“We are very pleased that the ICORN General Assembly has been secured for Norwich,” he said.

“The idea of becoming a City of Refuge first came about from a group of writers and journalists based in Norwich and with a connection with English and International PEN.

“Because Norwich has such a great literary record and heritage they came to us asking if it could be involved.

“The first writer in residence will be arriving in autumn and that will be a very special moment for us. We will feel much more like a City of Refuge once we actually have a writer actually here.

“And that will put a human face on the programmes we are running which is so important to break down the barriers of preconceptions and prejudices. The individual story is so powerful.”

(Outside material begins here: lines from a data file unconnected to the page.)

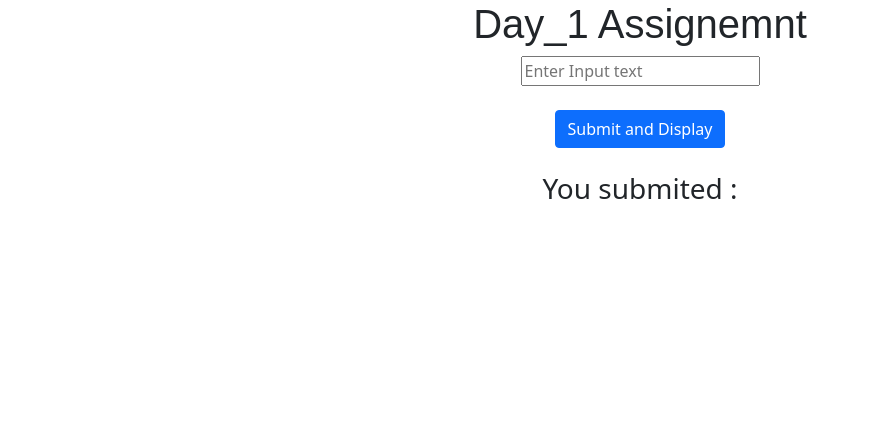
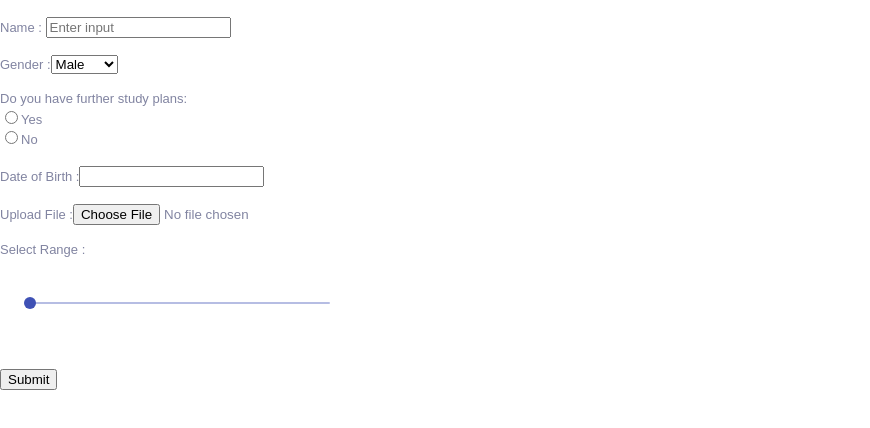
Before and after one commit to punamchandchavhan/react_training_code, a React (Create React App) app: page / in a window 1280 px wide. Shown: the top 428 px of the page, without its empty margins (0-870 px from the left). Built offline with nearby package versions, Linux system fonts and the light colour scheme.

Commit message:
react-form day3 assignment

```diff
--- a/package.json
+++ b/package.json
@@ -3,12 +3,14 @@
   "version": "0.1.0",
   "private": true,
   "dependencies": {
+    "@material-ui/core": "^4.12.2",
     "@testing-library/jest-dom": "^5.12.0",
     "@testing-library/react": "^11.2.6",
     "@testing-library/user-event": "^12.8.3",
     "bootstrap": "^5.0.2",
     "react": "^17.0.2",
     "react-bootstrap": "^2.0.0-beta.4",
+    "react-datepicker": "^4.1.1",
     "react-dom": "^17.0.2",
     "react-scripts": "4.0.3",
     "web-vitals": "^1.1.2"
--- a/src/App.js
+++ b/src/App.js
@@ -1,46 +1,82 @@
-import React, { Component } from 'react'
+import React from 'react';
 import './App.css';
-import InputText from './components/InputText';
-import Button from './components/Button';
-import Text from './components/Text'
+import InputText from './components/InputText.js'
+import SelectGender from './components/SelectGender.js'
+import RadioButton from './components/RadioButton.js'
+import DateField from './components/DateField.js'
+import FileUpload from './components/FileUpload';
+import Range from './components/Range.js';
 
-export class App extends Component {     //making class component done.
-    constructor(props){
+class App extends React.Component {
+  constructor(props) {
     super(props)
+    this.handleInput = this.handleInput.bind(this)
+    this.handleSelect = this.handleSelect.bind(this)
+    this.radioButtonChangeHandler = this.radioButtonChangeHandler.bind(this)
+    this.handleDate = this.handleDate.bind(this)
+    this.updateRange = this.updateRange.bind(this)
+    this.handleSubmit = this.handleSubmit.bind(this)
     this.state = {
+      name: "",
       value: "",
-            message: ""
+      selected_date: null,
+      selected_value: null,
+      selected_range: ""
     }
-    }
-    handleChange = value => {
-        this.setState({
-            value
-        })
+    this.baseState = this.state
   }
 
-    handleClick = () => {
-        if(this.state.value === "") {
-          alert("Empty Text ")
+  handleSubmit(e) {
+    e.preventDefault()
+    alert("Form submitted successfully");
+    this.setState(this.baseState)
   }
-        this.setState({
-            message: this.state.value
-        })
+
+  handleInput(e) {
+    this.setState({name: e.target.value})
   }
+
+  handleSelect(e) {
+    this.setState({value: e.target.value})
+  }
+
+  radioButtonChangeHandler(e) {
+    this.setState({selected_value: e.target.value})
+  }
+
+  handleDate(date) {
+    this.setState({selected_date: date})
+  }
+
+  updateRange(e, data) {
+    this.setState({selected_range: data})
+  }
+
   render() {
     return (
+       <form onSubmit={this.handleSubmit}>
+        <br />
+        <InputText name={this.state.name} handleInput={this.handleInput} />
+        <br />
+        <SelectGender value={this.state.value} handleSelect={this.handleSelect} />
+        <br />
+        <label>
+          Do you have further study plans:
+          <RadioButton value="yes" label="Yes" isSelected={this.state.selected_value === "yes"} handleChange={this.radioButtonChangeHandler} />
+          <RadioButton value="no" label="No" isSelected={this.state.selected_value === "no"} handleChange={this.radioButtonChangeHandler} />
+        </label>
+        <br />
+        <DateField selected_date={this.state.selected_date} handleDate={this.handleDate} />
+        <br />
+        <FileUpload />
+        <br />
+        <Range selected_range={this.props.selected_range} updateRange={this.updateRange} />
+        <br />
+        <input type="submit" value="Submit" />
+      </form>
 
-            <div className="App">
-            <h1 className="pageHeading">Day_1 Assignemnt </h1>
-            <InputText placeholder="Enter Input text" value={this.state.value} handleChange={this.handleChange}/>
-            <br/>
-            <Button label="Submit and Display" handleClick={this.handleClick}/>
-            <br/>
-            <Text message={this.state.message}/>
-
-            </div>
-
-        )
+    );
   }
 }
 
-export default App
+export default App;
--- a/src/components/Button.js
+++ /dev/null
@@ -1,14 +0,0 @@
-import React from 'react';
-import 'bootstrap/dist/css/bootstrap.min.css';
-
-
-
-function Button(props) {
-    return (
-        <div>
-            <button className="btn btn-primary" onClick={props.handleClick}>{props.label}</button>
-        </div>
-    )
-}
-
-export default Button;
--- /dev/null
+++ b/src/components/DateField.js
@@ -0,0 +1,28 @@
+import React from 'react'
+import DatePicker from 'react-datepicker'
+import 'react-datepicker/dist/react-datepicker.css'
+
+class DateField extends React.Component {
+    render() {
+        return (
+            <div>
+                <div className="form-group">
+                    <label>
+                        Date of Birth :
+                        <DatePicker
+                            selected={this.props.selected_date}
+                            onChange={this.props.handleDate}
+                            dateFormat="dd/MM/yyyy"
+                            maxDate = {new Date()}
+                            showYearDropdown
+                            scrollableYearDropdown
+                            required
+                        />
+                    </label>
+                </div>
+            </div>
+        );
+    }
+}
+
+export default DateField;
--- /dev/null
+++ b/src/components/FileUpload.js
@@ -0,0 +1,12 @@
+function FileUpload(props) {
+    return (
+        <div>
+            <label>
+                Upload File :
+                <input type="file" required />
+            </label>
+        </div>
+    );
+}
+
+export default FileUpload;
--- a/src/components/InputText.js
+++ b/src/components/InputText.js
@@ -1,13 +1,15 @@
 import React from 'react'
 
-
-function InputText(props) {
-    return (
-        <div>
-          <input type="text" value={props.value} placeholder={props.placeholder}
-          onChange={e => props.handleChange(e.target.value)} />
-        </div>
-    )
+class InputText extends React.Component {
+    render() {
+        return (
+            <div>
+                <label>
+                    Name : <input type="text" placeholder="Enter input" value={this.props.name} onChange={this.props.handleInput} required />
+                </label>
+            </div>
+        );
+    }
 }
 
-export default InputText;
+export default InputText
--- /dev/null
+++ b/src/components/RadioButton.js
@@ -0,0 +1,12 @@
+function RadioButton(props) {
+    return (
+        <div>
+            <label>
+                <input type="radio" value={props.value} onChange={props.handleChange} checked={props.isSelected} />
+                <label>{props.label}</label>
+            </label>
+        </div>
+    );
+}
+
+export default RadioButton;
--- /dev/null
+++ b/src/components/Range.js
@@ -0,0 +1,19 @@
+import React from 'react'
+import { Slider } from '@material-ui/core'
+
+class Range extends React.Component {
+    render() {
+        return (
+            <div>
+                <label>
+                    Select Range :
+                    <div style={{width: 300, margin:30}}>
+                        <Slider value={this.props.value} onChange={this.props.updateRange} required />
+                    </div>
+                </label>
+            </div>
+        );
+    }
+}
+
+export default Range;
--- /dev/null
+++ b/src/components/SelectGender.js
@@ -0,0 +1,19 @@
+import React from 'react'
+
+class SelectGender extends React.Component {
+    render() {
+        return (
+            <div>
+                <label>
+                    Gender :
+                    <select value={this.props.value} onChange={this.props.handleSelect} required>
+                        <option value="male">Male</option>
+                        <option value="female">Female</option>
+                    </select>
+                </label>
+            </div>
+        );
+    }
+}
+
+export default SelectGender
--- a/src/components/Text.js
+++ /dev/null
@@ -1,12 +0,0 @@
-import React from 'react'
-
-
-function Text(props) {
-    return (
-        <div >
-            <h3> You submited : {props.message}</h3>
-        </div>
-    )
-}
-
-export default Text;
```
Also changed, not shown: src/components/form.js (deleted, +0 -46 lines), 1 other file (tests, documents, lock files or other folders). Lines whose indentation alone changed are shown as unchanged.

Yesterday also saw the launch of the New Writing Partnership's annual event, New Writing Worlds which runs until Wednesday, the theme of which is Exile and Imagination.

For more information visit www.newwritingpartnership/cityofrefuge